Work request:
Return every line from the records below with the string "main".

============

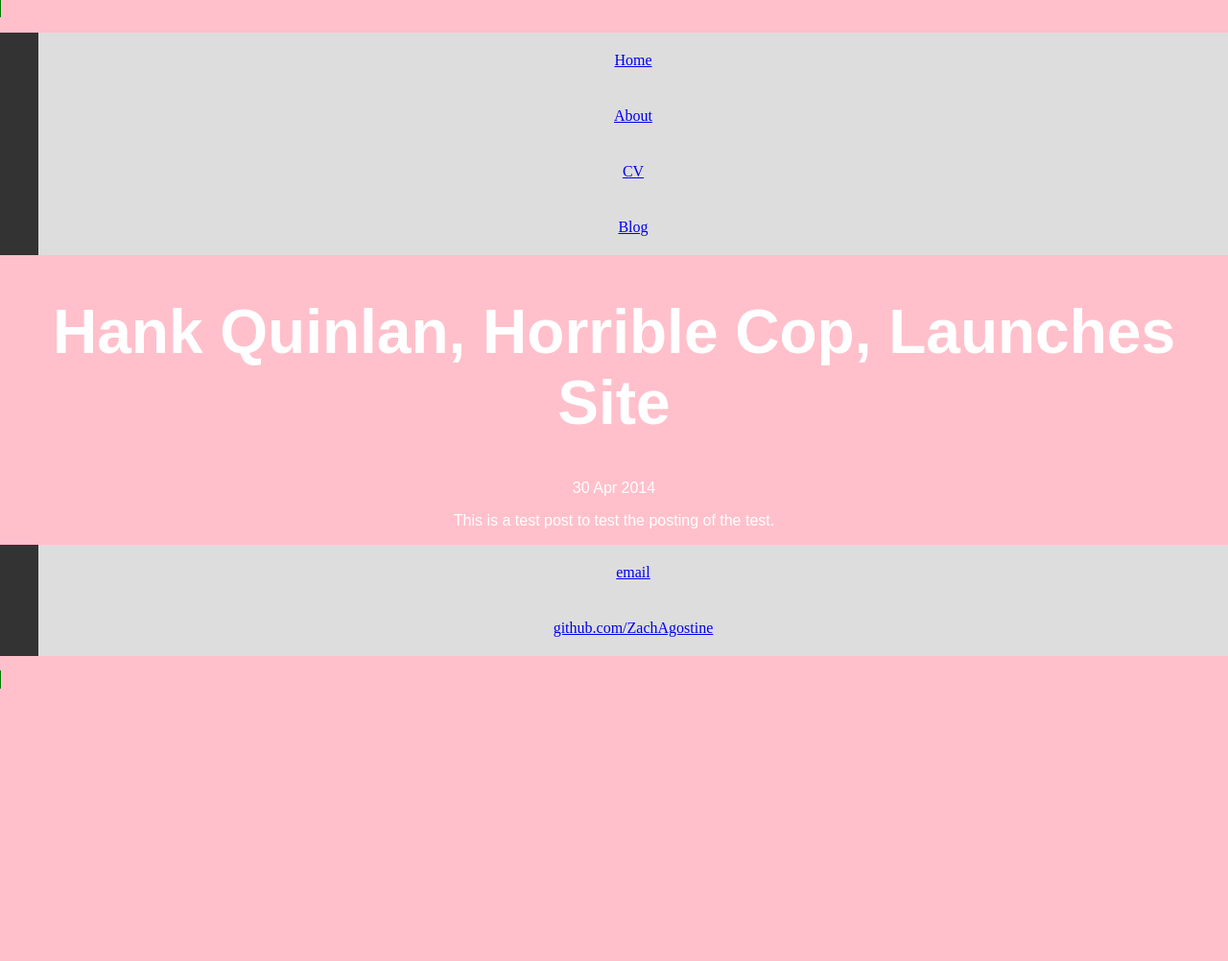
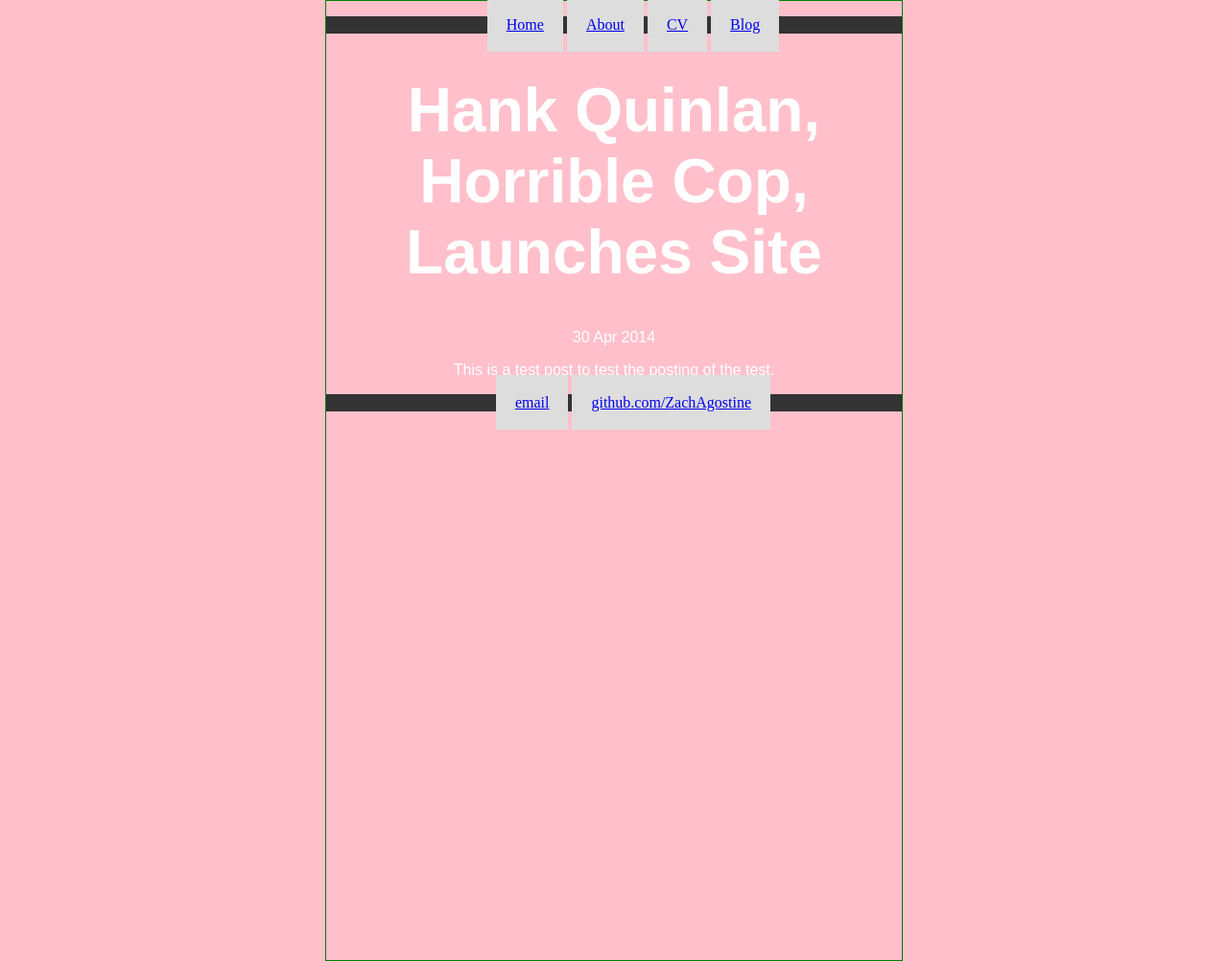
Before and after one commit to ZachAgostine/ZachAgostine.github.io, a Jekyll site: the page built from _posts/2017-02-21-test-test.md, in a window 1280 px wide. Shown: the whole page at 96% size. Built offline with Jekyll 4.4.1, drawn with Linux system fonts in a browser that asks for light colours; before the commit the page ends 900 px from its top, so only the background shows below that.

Commit message:
Update main.css

```diff
--- a/css/main.css
+++ b/css/main.css
@@ -1,5 +1,5 @@
 body {
-	display: inline;
+	display: block;
 	height: 1000px;
 	width: 600px;
 	border: 1px solid green;
@@ -17,7 +17,7 @@ ul {
 }
 
 li {
-    	display: block;
+    	display: inline;
     	list-style-type: none;
     	text-align: center;
     	padding: 20px;
```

============

Reply:
Update main.css
--- a/css/main.css
+++ b/css/main.css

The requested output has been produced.